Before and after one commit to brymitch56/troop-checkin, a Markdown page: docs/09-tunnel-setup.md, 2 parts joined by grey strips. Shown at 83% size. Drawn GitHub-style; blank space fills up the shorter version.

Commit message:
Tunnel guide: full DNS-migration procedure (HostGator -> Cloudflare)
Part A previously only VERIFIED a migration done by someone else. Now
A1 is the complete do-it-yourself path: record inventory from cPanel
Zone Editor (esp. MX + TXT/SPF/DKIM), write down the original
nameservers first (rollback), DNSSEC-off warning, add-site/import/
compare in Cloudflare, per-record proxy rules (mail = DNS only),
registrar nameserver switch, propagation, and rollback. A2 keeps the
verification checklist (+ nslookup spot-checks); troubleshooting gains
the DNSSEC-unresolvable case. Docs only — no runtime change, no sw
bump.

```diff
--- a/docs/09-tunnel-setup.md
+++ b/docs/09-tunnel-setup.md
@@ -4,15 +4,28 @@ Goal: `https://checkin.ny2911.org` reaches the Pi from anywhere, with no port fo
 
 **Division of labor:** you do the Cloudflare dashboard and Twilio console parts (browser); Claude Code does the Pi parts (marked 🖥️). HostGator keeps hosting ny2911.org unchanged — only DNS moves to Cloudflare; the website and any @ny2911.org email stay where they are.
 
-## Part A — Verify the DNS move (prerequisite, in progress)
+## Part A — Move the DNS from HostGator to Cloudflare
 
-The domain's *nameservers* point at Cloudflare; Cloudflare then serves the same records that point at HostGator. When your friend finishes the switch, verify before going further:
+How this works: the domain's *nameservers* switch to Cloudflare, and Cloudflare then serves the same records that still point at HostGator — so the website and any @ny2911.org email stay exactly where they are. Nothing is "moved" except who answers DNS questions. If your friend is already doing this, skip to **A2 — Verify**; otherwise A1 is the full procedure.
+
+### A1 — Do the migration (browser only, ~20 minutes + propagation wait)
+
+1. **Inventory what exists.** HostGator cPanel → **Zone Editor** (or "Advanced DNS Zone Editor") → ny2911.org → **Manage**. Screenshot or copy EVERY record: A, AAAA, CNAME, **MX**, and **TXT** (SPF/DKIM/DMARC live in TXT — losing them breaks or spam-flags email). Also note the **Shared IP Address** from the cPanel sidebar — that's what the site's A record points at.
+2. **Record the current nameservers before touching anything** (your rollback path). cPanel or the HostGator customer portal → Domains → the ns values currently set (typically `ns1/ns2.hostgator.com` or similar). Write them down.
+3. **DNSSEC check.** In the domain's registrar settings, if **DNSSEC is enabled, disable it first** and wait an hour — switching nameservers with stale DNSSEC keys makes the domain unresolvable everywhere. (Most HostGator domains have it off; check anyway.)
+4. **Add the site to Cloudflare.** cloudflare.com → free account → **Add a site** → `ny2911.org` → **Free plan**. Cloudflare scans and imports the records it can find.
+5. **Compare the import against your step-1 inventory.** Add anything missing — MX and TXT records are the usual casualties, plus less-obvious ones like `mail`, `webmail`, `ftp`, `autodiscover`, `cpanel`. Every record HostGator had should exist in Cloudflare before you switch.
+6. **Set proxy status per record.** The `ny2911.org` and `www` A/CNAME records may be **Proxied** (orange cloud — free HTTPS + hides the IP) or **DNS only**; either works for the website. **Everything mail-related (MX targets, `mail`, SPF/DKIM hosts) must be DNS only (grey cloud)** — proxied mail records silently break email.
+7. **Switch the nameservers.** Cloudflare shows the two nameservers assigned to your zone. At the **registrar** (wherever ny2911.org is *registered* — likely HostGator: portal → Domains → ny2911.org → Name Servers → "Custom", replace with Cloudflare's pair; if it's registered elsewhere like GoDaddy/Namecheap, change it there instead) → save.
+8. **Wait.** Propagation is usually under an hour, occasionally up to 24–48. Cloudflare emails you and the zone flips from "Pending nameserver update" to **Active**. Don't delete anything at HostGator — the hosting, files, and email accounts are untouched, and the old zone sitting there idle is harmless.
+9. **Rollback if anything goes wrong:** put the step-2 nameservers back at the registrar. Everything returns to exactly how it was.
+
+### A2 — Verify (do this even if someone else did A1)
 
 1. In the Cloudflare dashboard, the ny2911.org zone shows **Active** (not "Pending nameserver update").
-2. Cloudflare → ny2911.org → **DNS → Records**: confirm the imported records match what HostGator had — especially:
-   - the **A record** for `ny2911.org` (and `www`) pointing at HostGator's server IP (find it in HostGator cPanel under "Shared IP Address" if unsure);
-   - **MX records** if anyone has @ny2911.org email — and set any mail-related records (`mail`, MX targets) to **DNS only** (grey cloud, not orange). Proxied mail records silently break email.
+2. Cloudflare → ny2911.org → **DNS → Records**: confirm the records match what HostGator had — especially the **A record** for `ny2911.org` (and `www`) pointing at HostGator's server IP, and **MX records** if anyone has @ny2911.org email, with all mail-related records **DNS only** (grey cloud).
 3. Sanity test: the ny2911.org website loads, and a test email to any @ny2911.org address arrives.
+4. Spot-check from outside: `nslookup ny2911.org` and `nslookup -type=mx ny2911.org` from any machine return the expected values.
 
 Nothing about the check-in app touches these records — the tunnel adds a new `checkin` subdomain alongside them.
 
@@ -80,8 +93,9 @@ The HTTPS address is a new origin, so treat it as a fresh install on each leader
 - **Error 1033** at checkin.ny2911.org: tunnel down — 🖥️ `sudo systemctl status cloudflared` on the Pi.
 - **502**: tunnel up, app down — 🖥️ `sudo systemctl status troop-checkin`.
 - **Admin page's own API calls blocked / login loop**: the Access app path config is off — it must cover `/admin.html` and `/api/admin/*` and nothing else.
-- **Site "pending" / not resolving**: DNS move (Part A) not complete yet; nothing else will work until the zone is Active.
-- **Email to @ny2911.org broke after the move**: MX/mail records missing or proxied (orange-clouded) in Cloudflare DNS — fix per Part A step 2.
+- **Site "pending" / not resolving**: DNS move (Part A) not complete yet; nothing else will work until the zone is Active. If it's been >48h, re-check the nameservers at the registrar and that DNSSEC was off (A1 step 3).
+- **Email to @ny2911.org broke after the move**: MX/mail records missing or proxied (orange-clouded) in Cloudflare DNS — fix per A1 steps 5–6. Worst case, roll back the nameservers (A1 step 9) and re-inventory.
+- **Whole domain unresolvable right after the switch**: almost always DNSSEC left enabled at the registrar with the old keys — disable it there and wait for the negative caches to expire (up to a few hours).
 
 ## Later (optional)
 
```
☆ ☆ ☆
=== TRY IT ===
Can you reproduce all the material exactly?

=== OUTPUT FOR THIS TASK ===
Before and after one commit to brymitch56/troop-checkin, a Markdown page: docs/09-tunnel-setup.md, 2 parts joined by grey strips. Shown at 83% size. Drawn GitHub-style; blank space fills up the shorter version.

Commit message:
Tunnel guide: full DNS-migration procedure (HostGator -> Cloudflare)
Part A previously only VERIFIED a migration done by someone else. Now
A1 is the complete do-it-yourself path: record inventory from cPanel
Zone Editor (esp. MX + TXT/SPF/DKIM), write down the original
nameservers first (rollback), DNSSEC-off warning, add-site/import/
compare in Cloudflare, per-record proxy rules (mail = DNS only),
registrar nameserver switch, propagation, and rollback. A2 keeps the
verification checklist (+ nslookup spot-checks); troubleshooting gains
the DNSSEC-unresolvable case. Docs only — no runtime change, no sw
bump.

```diff
--- a/docs/09-tunnel-setup.md
+++ b/docs/09-tunnel-setup.md
@@ -4,15 +4,28 @@ Goal: `https://checkin.ny2911.org` reaches the Pi from anywhere, with no port fo
 
 **Division of labor:** you do the Cloudflare dashboard and Twilio console parts (browser); Claude Code does the Pi parts (marked 🖥️). HostGator keeps hosting ny2911.org unchanged — only DNS moves to Cloudflare; the website and any @ny2911.org email stay where they are.
 
-## Part A — Verify the DNS move (prerequisite, in progress)
+## Part A — Move the DNS from HostGator to Cloudflare
 
-The domain's *nameservers* point at Cloudflare; Cloudflare then serves the same records that point at HostGator. When your friend finishes the switch, verify before going further:
+How this works: the domain's *nameservers* switch to Cloudflare, and Cloudflare then serves the same records that still point at HostGator — so the website and any @ny2911.org email stay exactly where they are. Nothing is "moved" except who answers DNS questions. If your friend is already doing this, skip to **A2 — Verify**; otherwise A1 is the full procedure.
+
+### A1 — Do the migration (browser only, ~20 minutes + propagation wait)
+
+1. **Inventory what exists.** HostGator cPanel → **Zone Editor** (or "Advanced DNS Zone Editor") → ny2911.org → **Manage**. Screenshot or copy EVERY record: A, AAAA, CNAME, **MX**, and **TXT** (SPF/DKIM/DMARC live in TXT — losing them breaks or spam-flags email). Also note the **Shared IP Address** from the cPanel sidebar — that's what the site's A record points at.
+2. **Record the current nameservers before touching anything** (your rollback path). cPanel or the HostGator customer portal → Domains → the ns values currently set (typically `ns1/ns2.hostgator.com` or similar). Write them down.
+3. **DNSSEC check.** In the domain's registrar settings, if **DNSSEC is enabled, disable it first** and wait an hour — switching nameservers with stale DNSSEC keys makes the domain unresolvable everywhere. (Most HostGator domains have it off; check anyway.)
+4. **Add the site to Cloudflare.** cloudflare.com → free account → **Add a site** → `ny2911.org` → **Free plan**. Cloudflare scans and imports the records it can find.
+5. **Compare the import against your step-1 inventory.** Add anything missing — MX and TXT records are the usual casualties, plus less-obvious ones like `mail`, `webmail`, `ftp`, `autodiscover`, `cpanel`. Every record HostGator had should exist in Cloudflare before you switch.
+6. **Set proxy status per record.** The `ny2911.org` and `www` A/CNAME records may be **Proxied** (orange cloud — free HTTPS + hides the IP) or **DNS only**; either works for the website. **Everything mail-related (MX targets, `mail`, SPF/DKIM hosts) must be DNS only (grey cloud)** — proxied mail records silently break email.
+7. **Switch the nameservers.** Cloudflare shows the two nameservers assigned to your zone. At the **registrar** (wherever ny2911.org is *registered* — likely HostGator: portal → Domains → ny2911.org → Name Servers → "Custom", replace with Cloudflare's pair; if it's registered elsewhere like GoDaddy/Namecheap, change it there instead) → save.
+8. **Wait.** Propagation is usually under an hour, occasionally up to 24–48. Cloudflare emails you and the zone flips from "Pending nameserver update" to **Active**. Don't delete anything at HostGator — the hosting, files, and email accounts are untouched, and the old zone sitting there idle is harmless.
+9. **Rollback if anything goes wrong:** put the step-2 nameservers back at the registrar. Everything returns to exactly how it was.
+
+### A2 — Verify (do this even if someone else did A1)
 
 1. In the Cloudflare dashboard, the ny2911.org zone shows **Active** (not "Pending nameserver update").
-2. Cloudflare → ny2911.org → **DNS → Records**: confirm the imported records match what HostGator had — especially:
-   - the **A record** for `ny2911.org` (and `www`) pointing at HostGator's server IP (find it in HostGator cPanel under "Shared IP Address" if unsure);
-   - **MX records** if anyone has @ny2911.org email — and set any mail-related records (`mail`, MX targets) to **DNS only** (grey cloud, not orange). Proxied mail records silently break email.
+2. Cloudflare → ny2911.org → **DNS → Records**: confirm the records match what HostGator had — especially the **A record** for `ny2911.org` (and `www`) pointing at HostGator's server IP, and **MX records** if anyone has @ny2911.org email, with all mail-related records **DNS only** (grey cloud).
 3. Sanity test: the ny2911.org website loads, and a test email to any @ny2911.org address arrives.
+4. Spot-check from outside: `nslookup ny2911.org` and `nslookup -type=mx ny2911.org` from any machine return the expected values.
 
 Nothing about the check-in app touches these records — the tunnel adds a new `checkin` subdomain alongside them.
 
@@ -80,8 +93,9 @@ The HTTPS address is a new origin, so treat it as a fresh install on each leader
 - **Error 1033** at checkin.ny2911.org: tunnel down — 🖥️ `sudo systemctl status cloudflared` on the Pi.
 - **502**: tunnel up, app down — 🖥️ `sudo systemctl status troop-checkin`.
 - **Admin page's own API calls blocked / login loop**: the Access app path config is off — it must cover `/admin.html` and `/api/admin/*` and nothing else.
-- **Site "pending" / not resolving**: DNS move (Part A) not complete yet; nothing else will work until the zone is Active.
-- **Email to @ny2911.org broke after the move**: MX/mail records missing or proxied (orange-clouded) in Cloudflare DNS — fix per Part A step 2.
+- **Site "pending" / not resolving**: DNS move (Part A) not complete yet; nothing else will work until the zone is Active. If it's been >48h, re-check the nameservers at the registrar and that DNSSEC was off (A1 step 3).
+- **Email to @ny2911.org broke after the move**: MX/mail records missing or proxied (orange-clouded) in Cloudflare DNS — fix per A1 steps 5–6. Worst case, roll back the nameservers (A1 step 9) and re-inventory.
+- **Whole domain unresolvable right after the switch**: almost always DNSSEC left enabled at the registrar with the old keys — disable it there and wait for the negative caches to expire (up to a few hours).
 
 ## Later (optional)
 
```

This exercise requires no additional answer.